Cutting TOPS while keeping able-bodied, childless adults on the welfare rolls? You're either serious about Louisiana's future or you're not.— John Neely Kennedy (@JohnKennedyLA) February 11, 2016
That Senate candidate is right. Justl ook at all these lazy legislators shirking responsibility and picking up their government checks.
The Louisiana House of Representatives put off voting on several tax bills -- including alcohol and cigarette tax hikes -- for the second time Monday (Feb. 29), including some measures that Gov. John Bel Edwards and Senate leadership consider essential to closing a $900 million budget deficit this year.Tick tock, guys. Whatever happened to that conservative work ethic and sense of fiscal rectitude y'all are so famous for? Republicans are supposed to be very serious about not running up big debts.
"What's going on? That's a good question," said Rep. Kenny Cox, D-Natchitoches, who pulled his two bills to raise alcohol taxes from the House agenda Monday. He said didn't have the votes to get them through yet.
The Louisiana Legislature only has until March 9 to solve the state's current financial crisis, and the House hasn't moved many of the potential tax increases that were discussed as solutions to the state's fiscal problem for the last few weeks. It also hasn't come up with enough cuts to solve the problem.
“We’re going to make some pretty significant cuts,” House Appropriations Chairman Cameron Henry, the Metairie Republican who sponsored the bill, told the Senate committee on Monday.Frankly, I didn't even realize they could do that given the way some of them talk.
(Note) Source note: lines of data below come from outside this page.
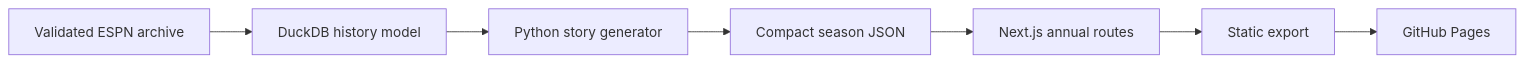
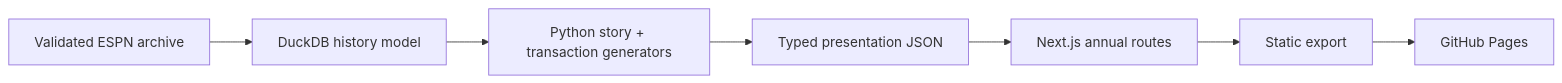
The diagram in README.md (rdsciv/AFFL_Wrapped), drawn with Mermaid before and after one commit. The commit also changed other lines of this file and 18 other files, not shown here.

````diff
--- a/README.md
+++ b/README.md
@@ -57,9 +61,9 @@
 ```mermaid
 flowchart LR
   A["Validated ESPN archive"] --> B["DuckDB history model"]
-  B --> C["Python story generator"]
-  C --> D["Compact season JSON"]
+  B --> C["Python story + transaction generators"]
+  C --> D["Typed presentation JSON"]
   D --> E["Next.js annual routes"]
   E --> F["Static export"]
   F --> G["GitHub Pages"]
 ```
````
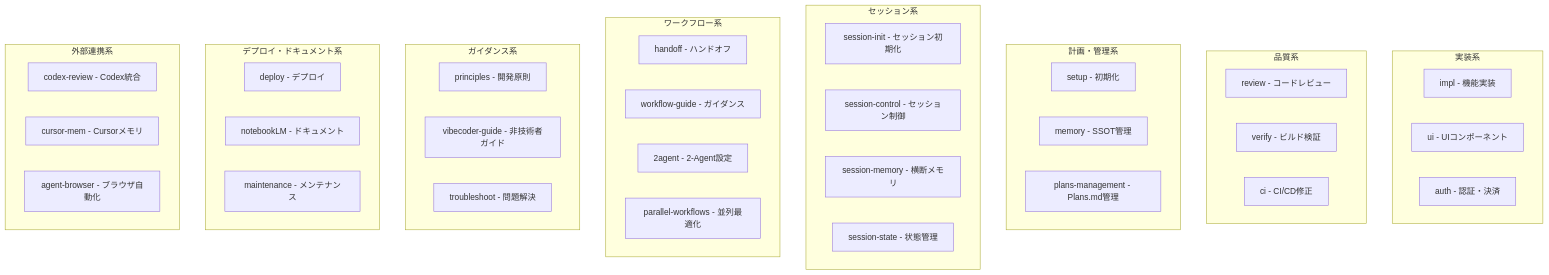
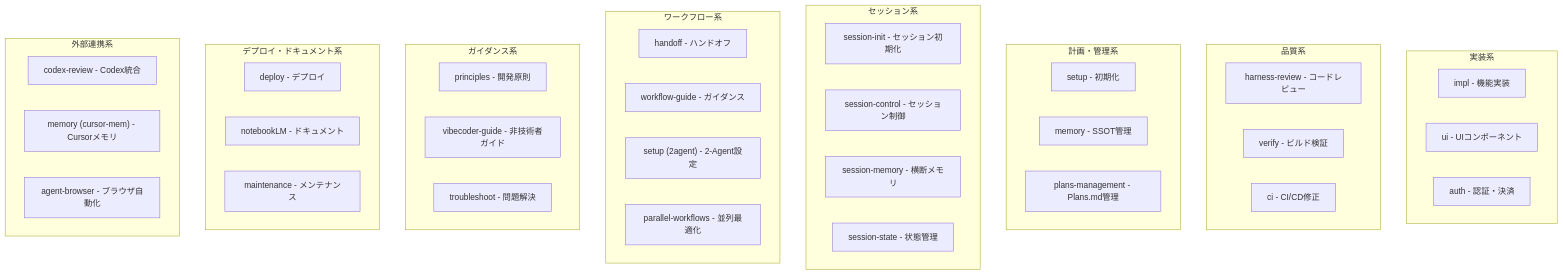
Before and after one commit to tim-hub/powerball-harness: the eighth of 11 diagrams in docs/HARNESS_COMPLETE_MAP.md, drawn with Mermaid. The commit also changed other lines of this file and 251 other files, not shown here.

````diff
--- a/docs/HARNESS_COMPLETE_MAP.md
+++ b/docs/HARNESS_COMPLETE_MAP.md
@@ -399,52 +399,52 @@
 ```mermaid
 flowchart TB
     subgraph IMPL_GROUP["実装系"]
         IMPL["impl - 機能実装"]
         UI["ui - UIコンポーネント"]
         AUTH["auth - 認証・決済"]
     end
 
     subgraph QUALITY_GROUP["品質系"]
-        REVIEW["review - コードレビュー"]
+        REVIEW["harness-review - コードレビュー"]
         VERIFY["verify - ビルド検証"]
         CI["ci - CI/CD修正"]
     end
 
     subgraph PLAN_GROUP["計画・管理系"]
         SETUP["setup - 初期化"]
         MEMORY["memory - SSOT管理"]
         PLANS["plans-management - Plans.md管理"]
     end
 
     subgraph SESSION_GROUP["セッション系"]
         SI["session-init - セッション初期化"]
         SC["session-control - セッション制御"]
         SM["session-memory - 横断メモリ"]
         SS["session-state - 状態管理"]
     end
 
     subgraph WORKFLOW_GROUP["ワークフロー系"]
         WF["handoff - ハンドオフ"]
         WFG["workflow-guide - ガイダンス"]
-        AGENT2["2agent - 2-Agent設定"]
+        AGENT2["setup (2agent) - 2-Agent設定"]
         PARALLEL["parallel-workflows - 並列最適化"]
     end
 
     subgraph GUIDE_GROUP["ガイダンス系"]
         PRINCIPLES["principles - 開発原則"]
         VIBECODER["vibecoder-guide - 非技術者ガイド"]
         TROUBLE["troubleshoot - 問題解決"]
     end
 
     subgraph DEPLOY_GROUP["デプロイ・ドキュメント系"]
         DEPLOY["deploy - デプロイ"]
         DOCS["notebookLM - ドキュメント"]
         MAINT["maintenance - メンテナンス"]
     end
 
     subgraph INTEGRATION_GROUP["外部連携系"]
         CODEX["codex-review - Codex統合"]
-        CURSOR["cursor-mem - Cursorメモリ"]
+        CURSOR["memory (cursor-mem) - Cursorメモリ"]
         BROWSER["agent-browser - ブラウザ自動化"]
     end
 ```
````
Why not roll the thing forward indefinitely? Sure that will make the ratings agencies nervous but if that happens, we can always just bill the Jindal campaign.
Henry faced a backlash when he suggested that the state could “roll forward” some of its shortfall to next year, as a way of delaying having to find a solution.
Henry explained that anything not covered through spending cuts or tax increases this year would move to the next year’s budget deficit, which is already $2 billion.
“That’s not an option,” state Sen. Eric LaFleur, D-Ville Platte, the committee chairman, told Henry. “That’s something we would not want to go home and tell anybody that we did.”